**WORK INSTRUCTIONS:** All lines in the data that hold the word "question" need copying.

[[ DATA TO USE open ]]

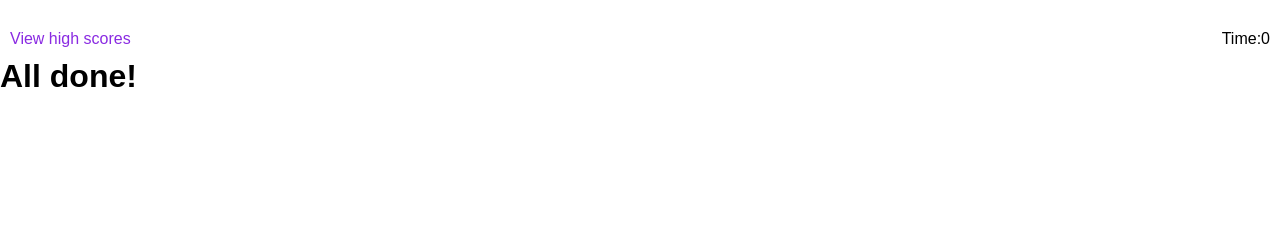
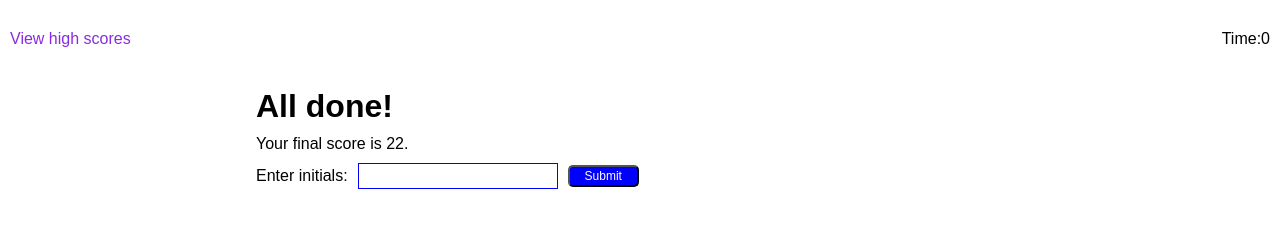
Before and after one commit to josephkurpierz/timed-quiz, a plain HTML site: page index.html in a window 1280 px wide. Drawn offline with Linux system fonts and the light colour scheme.

Commit message:
completed-page html and css

```diff
--- a/assets/css/style.css
+++ b/assets/css/style.css
@@ -55,7 +55,8 @@ body{
   margin-bottom: 10px;
 }
 
-.question-box{
+.question-box,
+.card {
   display: flex;
   flex-flow: column nowrap;
   align-items: left;
@@ -84,6 +85,29 @@ body{
   width: 150px;
 }
 
+.done-title,
+.final {
+  margin: 10px 0;
+}
+
+.initials {
+  display:flex;
+  font-size: 16px;
+  align-items: center;
+}
+
+.input-box{
+  width:200px;
+  border: solid 1px blue;
+  height:26px;
+  margin:0 10px
+}
+
+.submit-btn {
+  margin:0;
+  padding:2px 15px;
+  font-size:12px
+}
 
 .grade {
   display: flex;
--- a/index.html
+++ b/index.html
@@ -27,7 +27,7 @@
   </main>
 
   <!-- question box -->
-  <main class="question-box hide">
+  <main class="question-box card hide">
     <div class="question title">
       <h1>A very useful tool used during development and debugging for printing content to the debugger is:</h1>
     </div>
@@ -43,9 +43,15 @@
   </main>
 
   <!-- completed quiz page -->
-  <main class="completed ">
+  <main class="completed card">
     <div class="done">
       <h1 class="done-title">All done!</h1>
+      <div class="final">Your final score is <span class="score">22.</span></div>
+      <div class="initials">
+        <span>Enter initials:</span>
+        <span><div class="input-box"></div></span>
+        <button class="submit-btn btn">Submit</button>
+      </div>
     </div>
   </main>
   <script src="./assets/js/script.js"></script>
```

[[ DATA TO USE closed ]]

**RESULT:**
-.question-box{
+.question-box,
   <!-- question box -->
-  <main class="question-box hide">
+  <main class="question-box card hide">
     <div class="question title">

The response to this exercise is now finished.